[What is required]:
In the records below, which lines include "alpha"? Copy them.

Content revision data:
---*---

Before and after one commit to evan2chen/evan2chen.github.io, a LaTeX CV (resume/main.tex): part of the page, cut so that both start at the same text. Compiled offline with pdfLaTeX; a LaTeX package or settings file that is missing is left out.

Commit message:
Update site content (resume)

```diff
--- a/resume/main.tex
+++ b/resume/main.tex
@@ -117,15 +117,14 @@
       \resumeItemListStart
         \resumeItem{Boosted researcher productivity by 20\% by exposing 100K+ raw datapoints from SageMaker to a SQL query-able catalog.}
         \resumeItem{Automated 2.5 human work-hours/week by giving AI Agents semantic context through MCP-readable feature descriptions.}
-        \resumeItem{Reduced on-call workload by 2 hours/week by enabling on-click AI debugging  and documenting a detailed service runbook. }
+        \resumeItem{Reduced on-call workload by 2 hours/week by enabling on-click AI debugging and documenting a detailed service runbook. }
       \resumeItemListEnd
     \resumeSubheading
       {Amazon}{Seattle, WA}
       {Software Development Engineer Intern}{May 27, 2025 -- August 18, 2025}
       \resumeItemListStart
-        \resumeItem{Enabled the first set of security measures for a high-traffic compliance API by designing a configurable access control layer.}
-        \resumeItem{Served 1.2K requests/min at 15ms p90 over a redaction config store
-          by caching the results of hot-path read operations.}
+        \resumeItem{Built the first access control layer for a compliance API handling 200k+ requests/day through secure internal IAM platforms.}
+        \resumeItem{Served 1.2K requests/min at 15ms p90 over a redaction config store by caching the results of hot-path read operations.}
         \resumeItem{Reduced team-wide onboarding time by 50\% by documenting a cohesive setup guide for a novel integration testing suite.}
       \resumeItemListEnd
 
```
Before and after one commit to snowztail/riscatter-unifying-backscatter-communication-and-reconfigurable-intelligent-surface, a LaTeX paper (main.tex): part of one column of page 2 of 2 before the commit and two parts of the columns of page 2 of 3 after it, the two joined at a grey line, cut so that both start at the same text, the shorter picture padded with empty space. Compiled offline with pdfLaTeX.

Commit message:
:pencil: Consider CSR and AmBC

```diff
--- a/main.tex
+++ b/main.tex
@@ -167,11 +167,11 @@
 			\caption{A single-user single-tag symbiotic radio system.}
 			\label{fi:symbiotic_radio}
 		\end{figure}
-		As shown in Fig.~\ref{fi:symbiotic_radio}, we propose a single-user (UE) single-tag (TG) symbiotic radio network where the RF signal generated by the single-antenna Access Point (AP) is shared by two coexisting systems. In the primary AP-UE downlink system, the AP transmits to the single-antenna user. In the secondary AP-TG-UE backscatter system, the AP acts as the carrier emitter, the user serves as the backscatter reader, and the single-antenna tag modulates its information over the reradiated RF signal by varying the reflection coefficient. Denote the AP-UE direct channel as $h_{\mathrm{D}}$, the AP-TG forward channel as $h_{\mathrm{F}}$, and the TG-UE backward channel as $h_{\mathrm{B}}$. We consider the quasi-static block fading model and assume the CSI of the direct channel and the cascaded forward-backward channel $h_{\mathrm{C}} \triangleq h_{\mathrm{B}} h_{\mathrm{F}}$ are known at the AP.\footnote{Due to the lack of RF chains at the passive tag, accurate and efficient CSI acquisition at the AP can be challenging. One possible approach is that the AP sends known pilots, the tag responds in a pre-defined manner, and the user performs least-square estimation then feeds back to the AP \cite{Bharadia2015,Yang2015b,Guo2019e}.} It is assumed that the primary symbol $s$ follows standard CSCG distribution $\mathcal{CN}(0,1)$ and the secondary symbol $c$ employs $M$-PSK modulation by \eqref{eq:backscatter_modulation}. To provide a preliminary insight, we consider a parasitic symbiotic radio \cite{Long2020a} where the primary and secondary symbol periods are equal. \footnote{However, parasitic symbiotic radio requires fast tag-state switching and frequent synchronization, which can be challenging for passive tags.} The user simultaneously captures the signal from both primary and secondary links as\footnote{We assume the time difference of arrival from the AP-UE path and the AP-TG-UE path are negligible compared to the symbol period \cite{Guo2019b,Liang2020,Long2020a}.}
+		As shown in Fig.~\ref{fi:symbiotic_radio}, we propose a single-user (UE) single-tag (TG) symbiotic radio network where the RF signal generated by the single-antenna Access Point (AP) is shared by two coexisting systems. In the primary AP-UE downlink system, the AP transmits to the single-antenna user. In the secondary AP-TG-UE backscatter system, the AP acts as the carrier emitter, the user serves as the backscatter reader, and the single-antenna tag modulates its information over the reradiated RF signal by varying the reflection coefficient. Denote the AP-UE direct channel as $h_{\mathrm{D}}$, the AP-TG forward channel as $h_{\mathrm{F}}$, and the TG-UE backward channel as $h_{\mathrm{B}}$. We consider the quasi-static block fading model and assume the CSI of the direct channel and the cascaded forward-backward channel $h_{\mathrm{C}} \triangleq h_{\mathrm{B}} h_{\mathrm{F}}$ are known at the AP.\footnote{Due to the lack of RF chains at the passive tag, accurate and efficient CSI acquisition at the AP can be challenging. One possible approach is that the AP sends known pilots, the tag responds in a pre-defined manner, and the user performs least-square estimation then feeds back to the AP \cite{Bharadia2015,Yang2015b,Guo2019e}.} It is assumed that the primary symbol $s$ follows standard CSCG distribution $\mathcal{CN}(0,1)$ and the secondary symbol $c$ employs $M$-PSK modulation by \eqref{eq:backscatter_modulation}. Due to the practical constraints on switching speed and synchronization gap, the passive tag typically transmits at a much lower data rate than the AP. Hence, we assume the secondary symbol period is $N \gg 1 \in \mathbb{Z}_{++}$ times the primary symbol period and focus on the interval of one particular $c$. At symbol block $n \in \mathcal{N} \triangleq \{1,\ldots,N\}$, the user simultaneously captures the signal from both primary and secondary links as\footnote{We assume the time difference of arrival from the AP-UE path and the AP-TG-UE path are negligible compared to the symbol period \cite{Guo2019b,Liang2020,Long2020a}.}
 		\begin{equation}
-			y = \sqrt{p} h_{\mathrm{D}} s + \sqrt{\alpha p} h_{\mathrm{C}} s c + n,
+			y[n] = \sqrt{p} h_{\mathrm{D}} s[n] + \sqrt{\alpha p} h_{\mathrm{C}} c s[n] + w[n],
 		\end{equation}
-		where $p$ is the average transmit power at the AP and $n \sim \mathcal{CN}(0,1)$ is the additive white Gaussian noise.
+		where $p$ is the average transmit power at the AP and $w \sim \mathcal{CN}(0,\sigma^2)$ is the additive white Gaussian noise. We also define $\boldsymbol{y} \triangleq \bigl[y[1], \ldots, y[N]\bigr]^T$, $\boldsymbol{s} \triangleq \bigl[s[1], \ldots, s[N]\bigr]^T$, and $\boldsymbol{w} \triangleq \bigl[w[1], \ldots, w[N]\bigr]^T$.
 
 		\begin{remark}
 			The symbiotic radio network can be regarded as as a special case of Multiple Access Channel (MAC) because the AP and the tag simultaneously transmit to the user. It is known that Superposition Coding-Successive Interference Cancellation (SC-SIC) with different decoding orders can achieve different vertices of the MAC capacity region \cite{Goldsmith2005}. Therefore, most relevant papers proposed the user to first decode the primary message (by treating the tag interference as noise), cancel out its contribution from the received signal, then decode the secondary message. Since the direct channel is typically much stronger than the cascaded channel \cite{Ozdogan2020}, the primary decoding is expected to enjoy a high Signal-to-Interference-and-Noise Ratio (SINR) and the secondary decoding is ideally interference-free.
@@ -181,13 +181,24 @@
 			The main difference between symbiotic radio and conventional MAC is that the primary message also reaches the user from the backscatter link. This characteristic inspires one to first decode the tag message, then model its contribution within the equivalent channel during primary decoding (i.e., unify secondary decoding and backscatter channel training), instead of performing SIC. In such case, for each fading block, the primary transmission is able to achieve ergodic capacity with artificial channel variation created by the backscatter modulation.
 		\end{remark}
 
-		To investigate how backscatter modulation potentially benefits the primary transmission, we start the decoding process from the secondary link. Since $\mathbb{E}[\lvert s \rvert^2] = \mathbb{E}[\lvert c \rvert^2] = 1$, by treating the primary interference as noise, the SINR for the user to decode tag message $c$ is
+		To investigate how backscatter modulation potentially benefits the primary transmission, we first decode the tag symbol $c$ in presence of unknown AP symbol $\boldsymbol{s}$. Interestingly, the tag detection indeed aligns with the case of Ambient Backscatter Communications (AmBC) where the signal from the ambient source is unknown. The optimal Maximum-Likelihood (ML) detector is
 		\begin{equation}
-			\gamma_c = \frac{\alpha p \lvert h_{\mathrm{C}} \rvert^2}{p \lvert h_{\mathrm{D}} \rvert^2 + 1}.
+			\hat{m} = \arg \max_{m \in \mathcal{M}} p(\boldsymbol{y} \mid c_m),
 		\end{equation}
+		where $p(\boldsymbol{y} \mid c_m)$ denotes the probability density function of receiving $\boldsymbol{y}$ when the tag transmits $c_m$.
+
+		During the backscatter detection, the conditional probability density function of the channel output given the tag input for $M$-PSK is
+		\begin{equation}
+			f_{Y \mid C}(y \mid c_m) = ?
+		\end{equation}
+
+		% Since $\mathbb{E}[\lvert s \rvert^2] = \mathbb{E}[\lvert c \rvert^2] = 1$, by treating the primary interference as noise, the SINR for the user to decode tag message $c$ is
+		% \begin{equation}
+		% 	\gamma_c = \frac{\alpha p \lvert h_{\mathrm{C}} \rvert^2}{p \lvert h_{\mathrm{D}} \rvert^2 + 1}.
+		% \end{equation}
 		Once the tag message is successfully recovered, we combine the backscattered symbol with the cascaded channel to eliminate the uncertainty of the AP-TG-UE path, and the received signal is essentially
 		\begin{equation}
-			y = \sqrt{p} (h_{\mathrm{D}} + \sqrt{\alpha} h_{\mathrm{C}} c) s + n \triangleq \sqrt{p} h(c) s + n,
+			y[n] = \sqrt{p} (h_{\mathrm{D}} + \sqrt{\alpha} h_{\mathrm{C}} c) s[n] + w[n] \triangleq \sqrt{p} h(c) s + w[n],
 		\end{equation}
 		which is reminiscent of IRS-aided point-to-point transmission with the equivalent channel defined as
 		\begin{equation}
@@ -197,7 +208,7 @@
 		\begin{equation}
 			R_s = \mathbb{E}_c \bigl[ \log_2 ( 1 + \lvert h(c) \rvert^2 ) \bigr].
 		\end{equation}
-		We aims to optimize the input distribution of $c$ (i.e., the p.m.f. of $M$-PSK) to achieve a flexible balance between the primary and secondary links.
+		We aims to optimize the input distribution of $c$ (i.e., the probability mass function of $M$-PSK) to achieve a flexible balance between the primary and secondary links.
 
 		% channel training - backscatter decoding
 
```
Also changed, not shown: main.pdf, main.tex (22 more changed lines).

---*---

[Response area]:
-			y = \sqrt{p} h_{\mathrm{D}} s + \sqrt{\alpha p} h_{\mathrm{C}} s c + n,
+			y[n] = \sqrt{p} h_{\mathrm{D}} s[n] + \sqrt{\alpha p} h_{\mathrm{C}} c s[n] + w[n],
-			\gamma_c = \frac{\alpha p \lvert h_{\mathrm{C}} \rvert^2}{p \lvert h_{\mathrm{D}} \rvert^2 + 1}.
+		% 	\gamma_c = \frac{\alpha p \lvert h_{\mathrm{C}} \rvert^2}{p \lvert h_{\mathrm{D}} \rvert^2 + 1}.
-			y = \sqrt{p} (h_{\mathrm{D}} + \sqrt{\alpha} h_{\mathrm{C}} c) s + n \triangleq \sqrt{p} h(c) s + n,
+			y[n] = \sqrt{p} (h_{\mathrm{D}} + \sqrt{\alpha} h_{\mathrm{C}} c) s[n] + w[n] \triangleq \sqrt{p} h(c) s + w[n],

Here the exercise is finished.